> ACTION ITEM
Please give back each entry below unaltered, leaving the pictures out.
+++ THE DATA
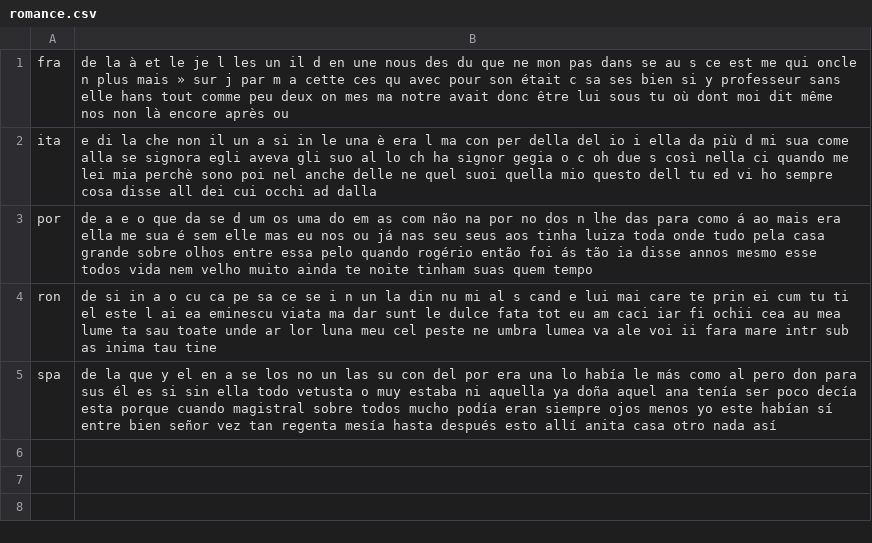
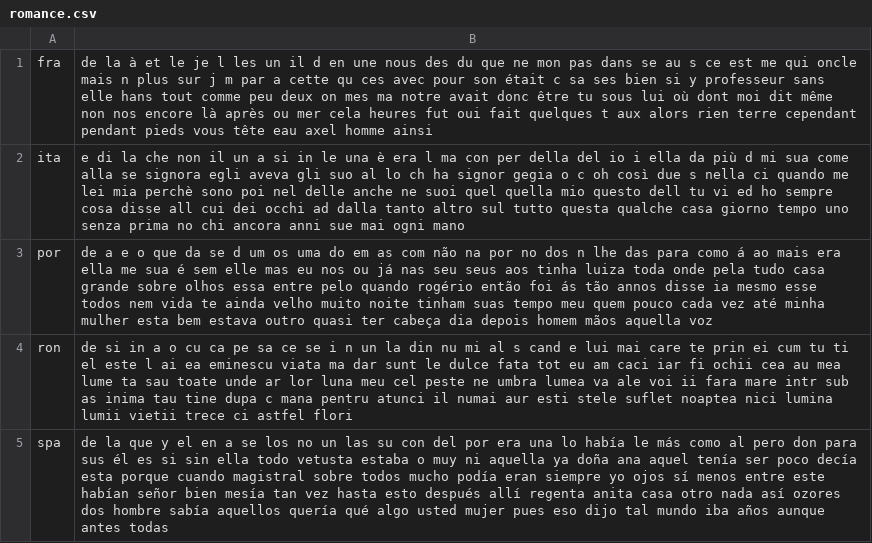
Before and after one commit to programarivm/babylon, a CSV file: dataset/output/iso-8859/latin/romance.csv, drawn as a sheet.

```diff
--- a/dataset/output/iso-8859/latin/romance.csv
+++ b/dataset/output/iso-8859/latin/romance.csv
@@ -1,5 +1,5 @@
-fra,de la à et le je l les un il d en une nous des du que ne mon pas dans se au s ce est me qui oncle n plus mais » sur j par m a cette ces qu avec pour son était c sa ses bien si y professeur sans elle hans tout comme peu deux on mes ma notre avait donc être lui sous tu où dont moi dit même nos non là encore après ou
-ita,e di la che non il un a si in le una è era l ma con per della del io i ella da più d mi sua come alla se signora egli aveva gli suo al lo ch ha signor gegia o c oh due s così nella ci quando me lei mia perchè sono poi nel anche delle ne quel suoi quella mio questo dell tu ed vi ho sempre cosa disse all dei cui occhi ad dalla
-por,de a e o que da se d um os uma do em as com não na por no dos n lhe das para como á ao mais era ella me sua é sem elle mas eu nos ou já nas seu seus aos tinha luiza toda onde tudo pela casa grande sobre olhos entre essa pelo quando rogério então foi ás tão ia disse annos mesmo esse todos vida nem velho muito ainda te noite tinham suas quem tempo
-ron,de si in a o cu ca pe sa ce se i n un la din nu mi al s cand e lui mai care te prin ei cum tu ti el este l ai ea eminescu viata ma dar sunt le dulce fata tot eu am caci iar fi ochii cea au mea lume ta sau toate unde ar lor luna meu cel peste ne umbra lumea va ale voi ii fara mare intr sub as inima tau tine
-spa,de la que y el en a se los no un las su con del por era una lo había le más como al pero don para sus él es si sin ella todo vetusta o muy estaba ni aquella ya doña aquel ana tenía ser poco decía esta porque cuando magistral sobre todos mucho podía eran siempre ojos menos yo este habían sí entre bien señor vez tan regenta mesía hasta después esto allí anita casa otro nada así
+fra,de la à et le je l les un il d en une nous des du que ne mon pas dans se au s ce est me qui oncle mais n plus sur j m par a cette qu ces avec pour son était c sa ses bien si y professeur sans elle hans tout comme peu deux on mes ma notre avait donc être tu sous lui où dont moi dit même non nos encore là après ou mer cela heures fut oui fait quelques t aux alors rien terre cependant pendant pieds vous tête eau axel homme ainsi
+ita,e di la che non il un a si in le una è era l ma con per della del io i ella da più d mi sua come alla se signora egli aveva gli suo al lo ch ha signor gegia o c oh così due s nella ci quando me lei mia perchè sono poi nel delle anche ne suoi quel quella mio questo dell tu vi ed ho sempre cosa disse all cui dei occhi ad dalla tanto altro sul tutto questa qualche casa giorno tempo uno senza prima no chi ancora anni sue mai ogni mano
+por,de a e o que da se d um os uma do em as com não na por no dos n lhe das para como á ao mais era ella me sua é sem elle mas eu nos ou já nas seu seus aos tinha luiza toda onde pela tudo casa grande sobre olhos essa entre pelo quando rogério então foi ás tão annos disse ia mesmo esse todos nem vida te ainda velho muito noite tinham suas tempo meu quem pouco cada vez até minha mulher esta bem estava outro quasi ter cabeça dia depois homem mãos aquella voz
+ron,de si in a o cu ca pe sa ce se i n un la din nu mi al s cand e lui mai care te prin ei cum tu ti el este l ai ea eminescu viata ma dar sunt le dulce fata tot eu am caci iar fi ochii cea au mea lume ta sau toate unde ar lor luna meu cel peste ne umbra lumea va ale voi ii fara mare intr sub as inima tau tine dupa c mana pentru atunci il numai aur esti stele suflet noaptea nici lumina lumii vietii trece ci astfel flori
+spa,de la que y el en a se los no un las su con del por era una lo había le más como al pero don para sus él es si sin ella todo vetusta estaba o muy ni aquella ya doña ana aquel tenía ser poco decía esta porque cuando magistral sobre todos mucho podía eran siempre yo ojos sí menos entre este habían señor bien mesía tan vez hasta esto después allí regenta anita casa otro nada así ozores dos hombre sabía aquellos quería qué algo usted mujer pues eso dijo tal mundo iba años aunque antes todas
```
Also changed, not shown: dataset/output/iso-8859-latin-family.csv, dataset/output/iso-8859/latin/austronesian.csv, 22 other files.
++++++
> ANSWER TO THIS EXERCISE
Before and after one commit to programarivm/babylon, a CSV file: dataset/output/iso-8859/latin/romance.csv, drawn as a sheet.

```diff
--- a/dataset/output/iso-8859/latin/romance.csv
+++ b/dataset/output/iso-8859/latin/romance.csv
@@ -1,5 +1,5 @@
-fra,de la à et le je l les un il d en une nous des du que ne mon pas dans se au s ce est me qui oncle n plus mais » sur j par m a cette ces qu avec pour son était c sa ses bien si y professeur sans elle hans tout comme peu deux on mes ma notre avait donc être lui sous tu où dont moi dit même nos non là encore après ou
-ita,e di la che non il un a si in le una è era l ma con per della del io i ella da più d mi sua come alla se signora egli aveva gli suo al lo ch ha signor gegia o c oh due s così nella ci quando me lei mia perchè sono poi nel anche delle ne quel suoi quella mio questo dell tu ed vi ho sempre cosa disse all dei cui occhi ad dalla
-por,de a e o que da se d um os uma do em as com não na por no dos n lhe das para como á ao mais era ella me sua é sem elle mas eu nos ou já nas seu seus aos tinha luiza toda onde tudo pela casa grande sobre olhos entre essa pelo quando rogério então foi ás tão ia disse annos mesmo esse todos vida nem velho muito ainda te noite tinham suas quem tempo
-ron,de si in a o cu ca pe sa ce se i n un la din nu mi al s cand e lui mai care te prin ei cum tu ti el este l ai ea eminescu viata ma dar sunt le dulce fata tot eu am caci iar fi ochii cea au mea lume ta sau toate unde ar lor luna meu cel peste ne umbra lumea va ale voi ii fara mare intr sub as inima tau tine
-spa,de la que y el en a se los no un las su con del por era una lo había le más como al pero don para sus él es si sin ella todo vetusta o muy estaba ni aquella ya doña aquel ana tenía ser poco decía esta porque cuando magistral sobre todos mucho podía eran siempre ojos menos yo este habían sí entre bien señor vez tan regenta mesía hasta después esto allí anita casa otro nada así
+fra,de la à et le je l les un il d en une nous des du que ne mon pas dans se au s ce est me qui oncle mais n plus sur j m par a cette qu ces avec pour son était c sa ses bien si y professeur sans elle hans tout comme peu deux on mes ma notre avait donc être tu sous lui où dont moi dit même non nos encore là après ou mer cela heures fut oui fait quelques t aux alors rien terre cependant pendant pieds vous tête eau axel homme ainsi
+ita,e di la che non il un a si in le una è era l ma con per della del io i ella da più d mi sua come alla se signora egli aveva gli suo al lo ch ha signor gegia o c oh così due s nella ci quando me lei mia perchè sono poi nel delle anche ne suoi quel quella mio questo dell tu vi ed ho sempre cosa disse all cui dei occhi ad dalla tanto altro sul tutto questa qualche casa giorno tempo uno senza prima no chi ancora anni sue mai ogni mano
+por,de a e o que da se d um os uma do em as com não na por no dos n lhe das para como á ao mais era ella me sua é sem elle mas eu nos ou já nas seu seus aos tinha luiza toda onde pela tudo casa grande sobre olhos essa entre pelo quando rogério então foi ás tão annos disse ia mesmo esse todos nem vida te ainda velho muito noite tinham suas tempo meu quem pouco cada vez até minha mulher esta bem estava outro quasi ter cabeça dia depois homem mãos aquella voz
+ron,de si in a o cu ca pe sa ce se i n un la din nu mi al s cand e lui mai care te prin ei cum tu ti el este l ai ea eminescu viata ma dar sunt le dulce fata tot eu am caci iar fi ochii cea au mea lume ta sau toate unde ar lor luna meu cel peste ne umbra lumea va ale voi ii fara mare intr sub as inima tau tine dupa c mana pentru atunci il numai aur esti stele suflet noaptea nici lumina lumii vietii trece ci astfel flori
+spa,de la que y el en a se los no un las su con del por era una lo había le más como al pero don para sus él es si sin ella todo vetusta estaba o muy ni aquella ya doña ana aquel tenía ser poco decía esta porque cuando magistral sobre todos mucho podía eran siempre yo ojos sí menos entre este habían señor bien mesía tan vez hasta esto después allí regenta anita casa otro nada así ozores dos hombre sabía aquellos quería qué algo usted mujer pues eso dijo tal mundo iba años aunque antes todas
```
Also changed, not shown: dataset/output/iso-8859-latin-family.csv, dataset/output/iso-8859/latin/austronesian.csv, 22 other files.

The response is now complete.